Hong Kong Ballet’s new production is by Anna-Marie Holmes who first staged this ballet for the Boston Ballet in 1997. Her production is the most well-known Western production, and is already in the repertory of a number of companies worldwide including the American Ballet Theatre and the English National Ballet. This latest version has been slightly shortened to suit Hong Kong Ballet’s resources.
Holmes strives to be as faithful as possible to Petipa’s 1899 choreography. She has however made some minor changes; she has also transferred the pas de trois of odalisques from Act 3 to Act 1. The famous set pieces – the pas de deux and the “Le jardin anime” dream scene - are still intact.
Inspired by Byron’s 1814 poem, the ballet’s flimsy story follows the escapades of a handsome pirate, Conrad, who journeys across the high seas to save his beloved slave girl, Medora. It is a swashbuckling fantasy tale of captive maidens and cutthroats, love and betrayal. In view of this shortened version, perhaps it is better not to worry too much about the logic of the story and just enjoy the feast of dancing offered by this ballet.
So how was the dancing?

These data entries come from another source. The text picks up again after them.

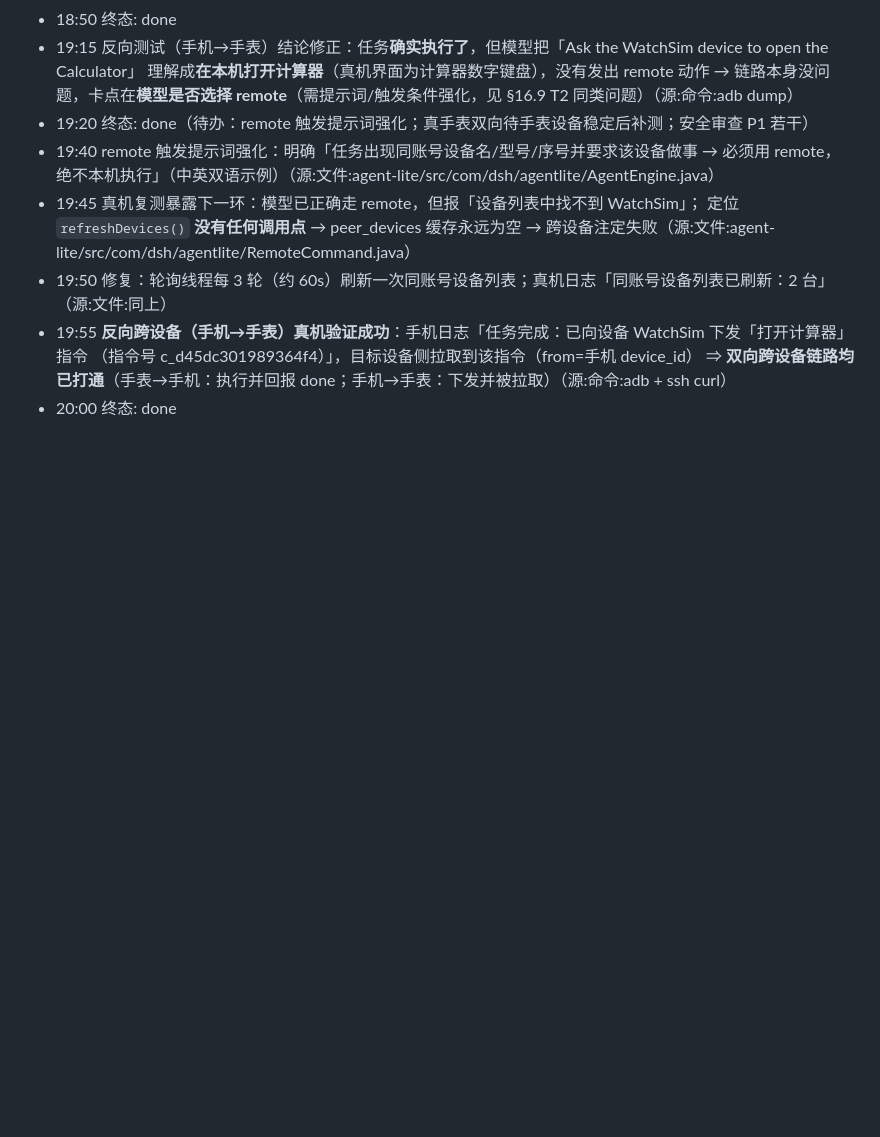
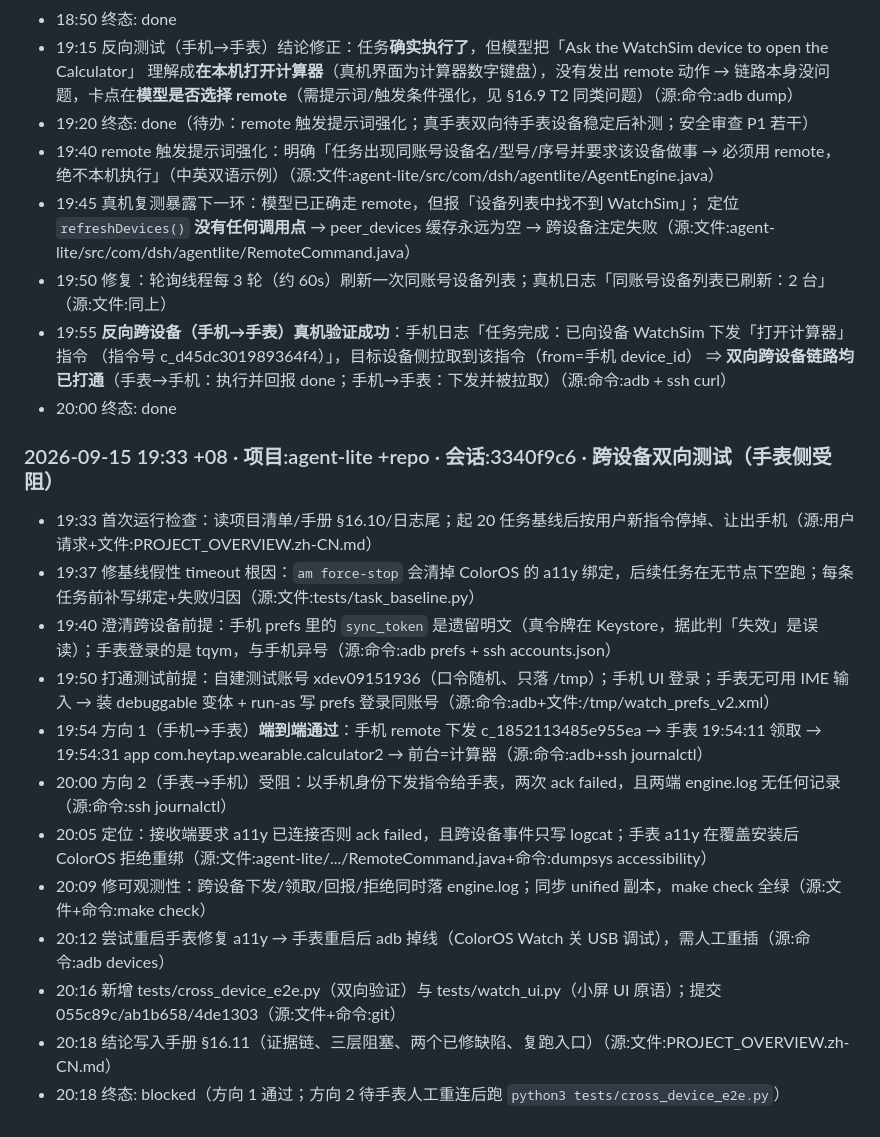
Before and after one commit to TQYM/android-global-agent, a Markdown page: PROJECT_OVERVIEW.zh-CN.md, the part around one of its changes. GitHub-like rendering; blank space fills up the shorter version.

Commit message:
docs: 跨设备双向测试结论入手册 §16.11 + 工作日志

```diff
--- a/PROJECT_OVERVIEW.zh-CN.md
+++ b/PROJECT_OVERVIEW.zh-CN.md
@@ -1103,3 +1141,17 @@ T2 验收：20 个任务中记录动作序列；“打开计算器”不得出
   （指令号 c_d45dc301989364f4）」，目标设备侧拉取到该指令（from=手机 device_id）
   ⇒ **双向跨设备链路均已打通**（手表→手机：执行并回报 done；手机→手表：下发并被拉取）（源:命令:adb + ssh curl）
 - 20:00 终态: done
+
+### 2026-09-15 19:33 +08 · 项目:agent-lite +repo · 会话:3340f9c6 · 跨设备双向测试（手表侧受阻）
+- 19:33 首次运行检查：读项目清单/手册 §16.10/日志尾；起 20 任务基线后按用户新指令停掉、让出手机（源:用户请求+文件:PROJECT_OVERVIEW.zh-CN.md）
+- 19:37 修基线假性 timeout 根因：`am force-stop` 会清掉 ColorOS 的 a11y 绑定，后续任务在无节点下空跑；每条任务前补写绑定+失败归因（源:文件:tests/task_baseline.py）
+- 19:40 澄清跨设备前提：手机 prefs 里的 `sync_token` 是遗留明文（真令牌在 Keystore，据此判「失效」是误读）；手表登录的是 tqym，与手机异号（源:命令:adb prefs + ssh accounts.json）
+- 19:50 打通测试前提：自建测试账号 xdev09151936（口令随机、只落 /tmp）；手机 UI 登录；手表无可用 IME 输入 → 装 debuggable 变体 + run-as 写 prefs 登录同账号（源:命令:adb+文件:/tmp/watch_prefs_v2.xml）
+- 19:54 方向 1（手机→手表）**端到端通过**：手机 remote 下发 c_1852113485e955ea → 手表 19:54:11 领取 → 19:54:31 app com.heytap.wearable.calculator2 → 前台=计算器（源:命令:adb+ssh journalctl）
+- 20:00 方向 2（手表→手机）受阻：以手机身份下发指令给手表，两次 ack failed，且两端 engine.log 无任何记录（源:命令:ssh journalctl）
+- 20:05 定位：接收端要求 a11y 已连接否则 ack failed，且跨设备事件只写 logcat；手表 a11y 在覆盖安装后 ColorOS 拒绝重绑（源:文件:agent-lite/.../RemoteCommand.java+命令:dumpsys accessibility）
+- 20:09 修可观测性：跨设备下发/领取/回报/拒绝同时落 engine.log；同步 unified 副本，make check 全绿（源:文件+命令:make check）
+- 20:12 尝试重启手表修复 a11y → 手表重启后 adb 掉线（ColorOS Watch 关 USB 调试），需人工重插（源:命令:adb devices）
+- 20:16 新增 tests/cross_device_e2e.py（双向验证）与 tests/watch_ui.py（小屏 UI 原语）；提交 055c89c/ab1b658/4de1303（源:文件+命令:git）
+- 20:18 结论写入手册 §16.11（证据链、三层阻塞、两个已修缺陷、复跑入口）（源:文件:PROJECT_OVERVIEW.zh-CN.md）
+- 20:18 终态: blocked（方向 1 通过；方向 2 待手表人工重连后跑 `python3 tests/cross_device_e2e.py`）
```
Also changed, not shown: other parts of PROJECT_OVERVIEW.zh-CN.md (+38 -0 lines).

Hong Kong Ballet’s dancers were on their best form in this ballet which is not really in their natural style. This ballet really needs the larger-than-life flamboyant style of the top Russian ballet stars and companies to carry off successfully.
Fortunately, in the first cast of the lead role of Medora was Maria Kochetkova, a guest star from the San Francisco Ballet. She had a dazzling technique; her multiple turns were truly breathtaking. Kochetkova was radiant in the “Le jardin anime” scene. But she left one slightly cold in terms of expressiveness.
Wei Wei was lackluster as the chief pirate Conrad. Fortunately, Shen Jie had more presence as Birbanto who rebelled against him. In a later cast, Lucas Jerkander also impressed as Birbanto. And Xia Jun was excellent as the evil slave-trader Lankendem. Li Jiabo however was underpowered as the male slave Ali.
In the female roles, Ye Feifei danced sharply as Gulnare. Chen Zhiyao stood out in the trio of odalisques. The short storm scene at the end was vividly and theatrically presented. Hugo Millan’s colorful set and costume designs also enhance this production. By the way, is it still necessary for artistic director Septime Webre to speak before the beginning of every performance? He should be familiar by now after taking office last summer.
In the Event; Choreographers: Crystal Pite; Photo: Rahi Rezvani
Nederlands Dans Theater 1
The following week saw a welcome return visit by Nederlands Dans Theater after nearly a decade. The best of the four pieces shown are the opening and closing works. The opening piece, In the Event, by Crystal Pite is in this Canadian choreographer’s usual bleak style. Human suffering seems to fascinate this choreographer. In the beginning of the piece, a community seems to be watching over a corpse, and their dancing is deliberately slowed down as if frozen. And there seems to be a storm halfway through the work. The ensemble frequently arrays itself in different layers making some fascinating formations.
The final work, Safe as Houses, is by its current artistic directors Sol Leon and Paul Lightfoot. It shows off the phenomenal technique of this company’s dancers. The cast is divided into two groups, attired in black and white. A partition in the middle is constantly rotating. The choreography is powerful and theatrical. The three duets at the end are mesmerizing, especially the final one.
Another work by Leon and Lightfoot was Shutters Shut, a very short pas de deux set to the repeated recitation of Gertrude Stein’s poem, If I Told Him, A Completed Portrait of Picasso. German choreographer Marco Goecke’s Wake up Blind, set to two songs by Jeff Buckley, is pleasant but not particularly outstanding. It would have been more fitting to have selected instead at least one major work by Jiri Kylian, the most famous choreographer in the company’s history. After all, Hong Kong Ballet had just performed two Kylian works last spring.
started reviewing dance in 1997. He has contributed to many publications including The Financial Times, Wall Street Journal Asia, Hong Kong Economic Journal, South China Morning Post, Time Out Hong Kong, Moscow Times, Ballet Review (USA), and Ballet 2000 (Italy).
Choreographer: Anna-Marie Holmes
Performance: 4 November 2017 19:30 Grand Theatre, Hong Kong Cultural Centre
Nederlands Dans Theater 1
Choreographers: Crystal Pite, Sol León and Paul Lightfoot, Marco Goecke
Performance: 11 November 2017 Auditorium, Kwai Tsing Theatre